(Beginning of Materials provided)

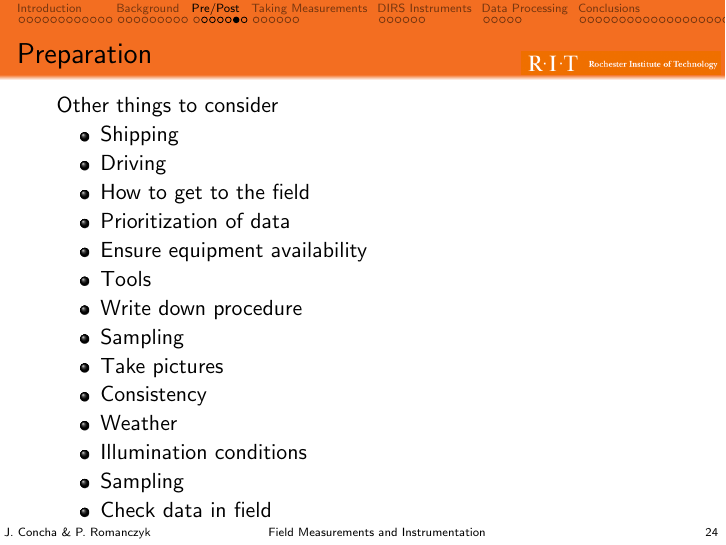
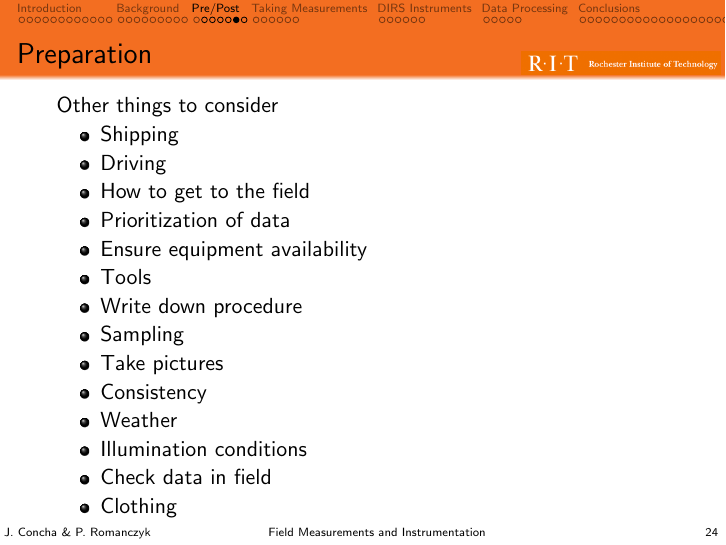
Before and after one commit to javierconcha/FieldMea, LaTeX slides (FieldMea_Beamer.tex): page 30 of 90. Compiled offline with pdfLaTeX.

Commit message:
Final Version
This is the version of the talk we gave.
Two typos were fixed:
1: Sampling twice on slide 24
2: Interval fixed on slide 33

```diff
--- a/FieldMea_Beamer.tex
+++ b/FieldMea_Beamer.tex
@@ -458,8 +458,8 @@ Photosynthetic available radiation, \textbf{PAR}:
 		\item Consistency
 		\item Weather
 		\item Illumination conditions
-		\item Sampling
 		\item Check data in field
+		\item Clothing
 	\end{itemize}
 \end{frame}
 
```
Also changed, not shown: FieldMea_Beamer.tex (4 more changed lines).
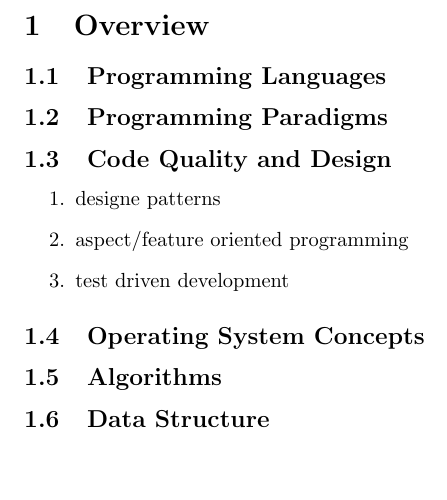
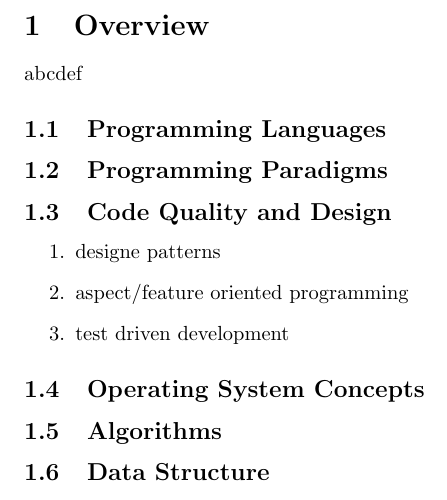
Before and after one commit to prithviraj6116/documents, a LaTeX document (learning.tex): part of page 2 of 2, cut so that both start at the same text, the shorter picture padded with empty space. Compiled offline with pdfLaTeX.

Commit message:
no message

```diff
--- a/learning.tex
+++ b/learning.tex
@@ -6,6 +6,7 @@
 \newpage
 
 \section{Overview}
+abcdef
 \subsection{Programming Languages}
 \subsection{Programming Paradigms}
 \subsection{Code Quality and Design}
```
Also changed, not shown: learning.pdf.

(End of Materials provided)

### What this task involves:
All entries above should be returned exactly, apart from their pictures.

### Task answer:
Before and after one commit to javierconcha/FieldMea, LaTeX slides (FieldMea_Beamer.tex): page 30 of 90. Compiled offline with pdfLaTeX.

Commit message:
Final Version
This is the version of the talk we gave.
Two typos were fixed:
1: Sampling twice on slide 24
2: Interval fixed on slide 33

```diff
--- a/FieldMea_Beamer.tex
+++ b/FieldMea_Beamer.tex
@@ -458,8 +458,8 @@ Photosynthetic available radiation, \textbf{PAR}:
 		\item Consistency
 		\item Weather
 		\item Illumination conditions
-		\item Sampling
 		\item Check data in field
+		\item Clothing
 	\end{itemize}
 \end{frame}
 
```
Also changed, not shown: FieldMea_Beamer.tex (4 more changed lines).
Before and after one commit to prithviraj6116/documents, a LaTeX document (learning.tex): part of page 2 of 2, cut so that both start at the same text, the shorter picture padded with empty space. Compiled offline with pdfLaTeX.

Commit message:
no message

```diff
--- a/learning.tex
+++ b/learning.tex
@@ -6,6 +6,7 @@
 \newpage
 
 \section{Overview}
+abcdef
 \subsection{Programming Languages}
 \subsection{Programming Paradigms}
 \subsection{Code Quality and Design}
```
Also changed, not shown: learning.pdf.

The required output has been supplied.